Send to

Choose Destination
J Exp Biol. 2003 Oct;206(Pt 19):3391-404.

Lung ventilation during treadmill locomotion in a terrestrial turtle, Terrapene carolina.

Author information

Graduate Program in Organismic and Evolutionary Biology, University of Massachusetts-Amherst, 611 North Pleasant Street, Amherst, MA 01003, USA.

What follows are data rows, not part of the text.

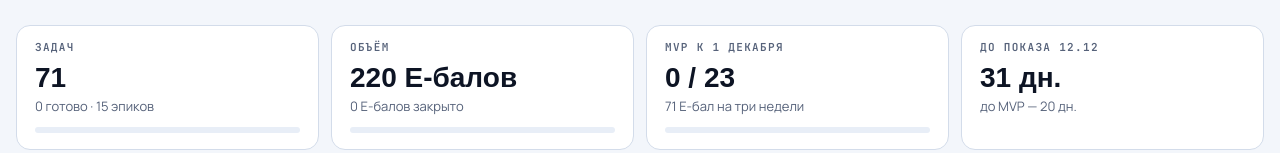
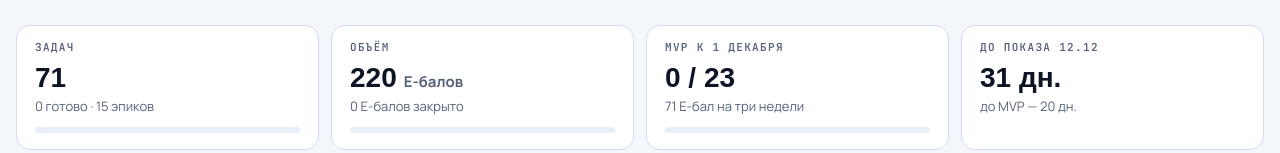
Before and after one commit to chronopose/chronopose, a plain HTML site: page docs/board/index.html in a window 1280 px wide. Shown: the part 173-326 px from the top of the page. Drawn offline with Linux system fonts and the light colour scheme; a web font is replaced by a local one.

Commit message:
Доска: единица Е-балов мельче числа

```diff
--- a/docs/board/index.html
+++ b/docs/board/index.html
@@ -39,6 +39,7 @@ h1{font:700 clamp(26px,4vw,40px)/1.1 var(--f-display);margin:10px 0 8px;letter-s
 .stat{background:var(--surface);border:1px solid var(--line);border-radius:14px;padding:16px 18px;min-width:0}
 .stat .k{font:600 11px/1 var(--f-mono);letter-spacing:.12em;text-transform:uppercase;color:var(--muted)}
 .stat .v{font:700 28px/1.1 var(--f-display);margin-top:10px;font-variant-numeric:tabular-nums}
+.stat .v small{font:700 15px/1 var(--f-body);color:var(--muted);margin-left:4px}
 .stat .s{color:var(--muted);font-size:13px;margin-top:4px}
 .bar{height:6px;background:var(--sunk);border-radius:99px;overflow:hidden;margin-top:10px}
 .bar i{display:block;height:100%;background:linear-gradient(90deg,var(--cyan),var(--violet));border-radius:99px}
@@ -154,7 +155,7 @@ function render(){
   const mvp = items.filter(isMvp);
   document.getElementById("stats").innerHTML =
     stat("Задач", items.length, `${done(items).length} готово · ${epics.length} эпиков`, done(items).length/items.length) +
-    stat("Объём", eb(pts(items)), `${eb(pts(done(items)))} закрыто`, pts(done(items))/(pts(items)||1)) +
+    stat("Объём", pts(items) + `<small>${eb(pts(items)).replace(/^\d+ /, " ")}</small>`, `${eb(pts(done(items)))} закрыто`, pts(done(items))/(pts(items)||1)) +
     stat("MVP к 1 декабря", `${done(mvp).length} / ${mvp.length}`, `${eb(pts(mvp))} на три недели`, done(mvp).length/(mvp.length||1)) +
     stat("До показа 12.12", daysTo("2026-12-12") + " дн.", `до MVP — ${daysTo("2026-12-01")} дн.`, null);
   document.getElementById("count").textContent = `${shown.length} из ${items.length}`;
```
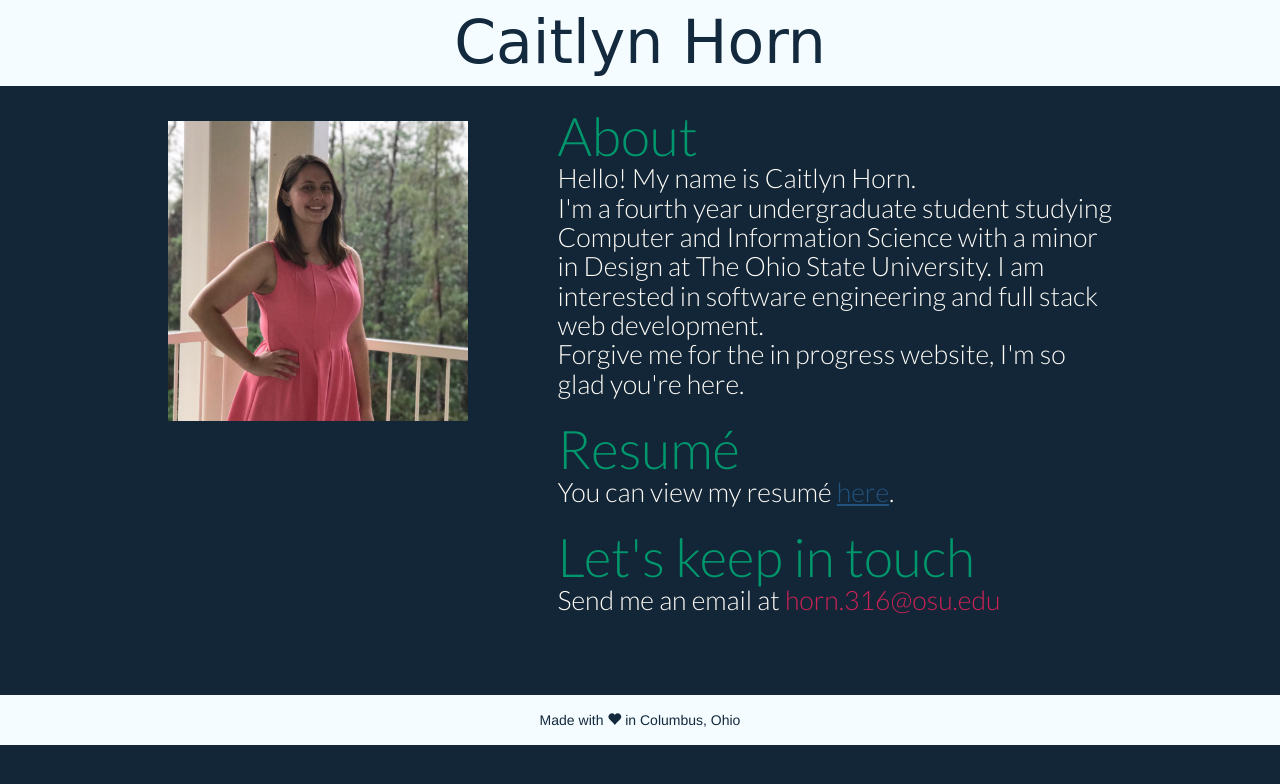
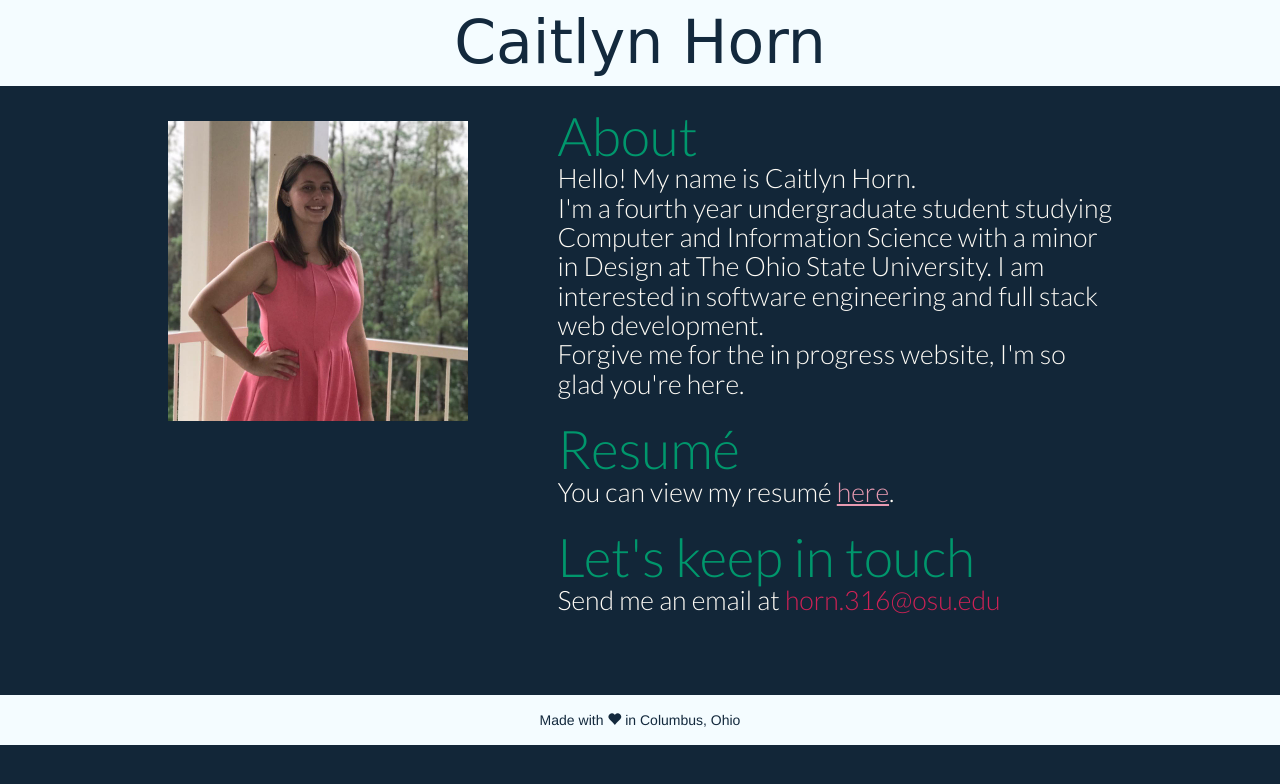
Before and after one commit to chorn0327/chorn0327.github.io, a plain HTML site: page index.html in a window 1280 px wide. In both pictures the pointer is over the link "here". Drawn offline with nearby package versions, Linux system fonts and the light colour scheme; a web font is replaced by a local one.

Commit message:
Update style.css

```diff
--- a/css/style.css
+++ b/css/style.css
@@ -51,7 +51,7 @@ body{
 a{
 	color:#CC2255;
 }
-a:hover a:focus a:active{
+a:hover, a:focus, a:active{
     color:#E79AB1;
     text-decoration:underline
 }
```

The limb girdles and lungs of turtles are both located within the bony shell, and therefore limb movements during locomotion could affect breathing performance. A mechanical conflict between locomotion and lung ventilation has been reported in adult green sea turtles, Chelonia mydas, in which breathing stops during terrestrial locomotion and resumes during pauses between bouts of locomotion. We measured lung ventilation during treadmill locomotion using pneumotach masks in three individual Terrapene carolina (mass 304-416 g) and found no consistent mechanical effects of locomotion on breathing performance. Relatively small tidal volumes (2.2+/-1.4 ml breath(-1); mean +/- S.D., N=3 individuals) coupled with high breath frequencies (36.6+/-26.4 breaths min(-1); mean +/- S.D., N=3 individuals) during locomotion yield mass-specific minute volumes that are higher than any previously reported for turtles (264+/-64 ml min kg(-1); mean +/- S.D., N=3 individuals). Minute volume was higher during locomotion than during recovery from exercise (P<0.01; paired t-test), and tidal volumes measured during locomotion were not significantly different from values measured during brief pauses between locomotor bouts or during recovery from exercise (P>0.05; two-way ANOVA). Since locomotion does not appear to conflict with breathing performance, the mechanism of lung ventilation must be either independent of, or coupled to, the stride cycle. The timing of peak airflow from breaths occurring during locomotion does not show any fixed phase relationship with the stride cycle. Additionally, the peak values of inhalatory and exhalatory airflow rates do not differ consistently with respect to the stride cycle. Together, these data indicate that T. carolina is not using respiratory-locomotor coupling and limb and girdle movements do not contribute to lung ventilation during locomotion. X-ray video recordings indicate that lung ventilation is achieved via bilateral activity of the transverse (exhalatory) and oblique (inhalatory) abdominal muscles. This specialized abdominal ventilation mechanism may have originally circumvented a mechanical conflict between breathing and locomotion in the ancestor of turtles and subsequently allowed the ribs to abandon their role in lung ventilation and to fuse to form the shell.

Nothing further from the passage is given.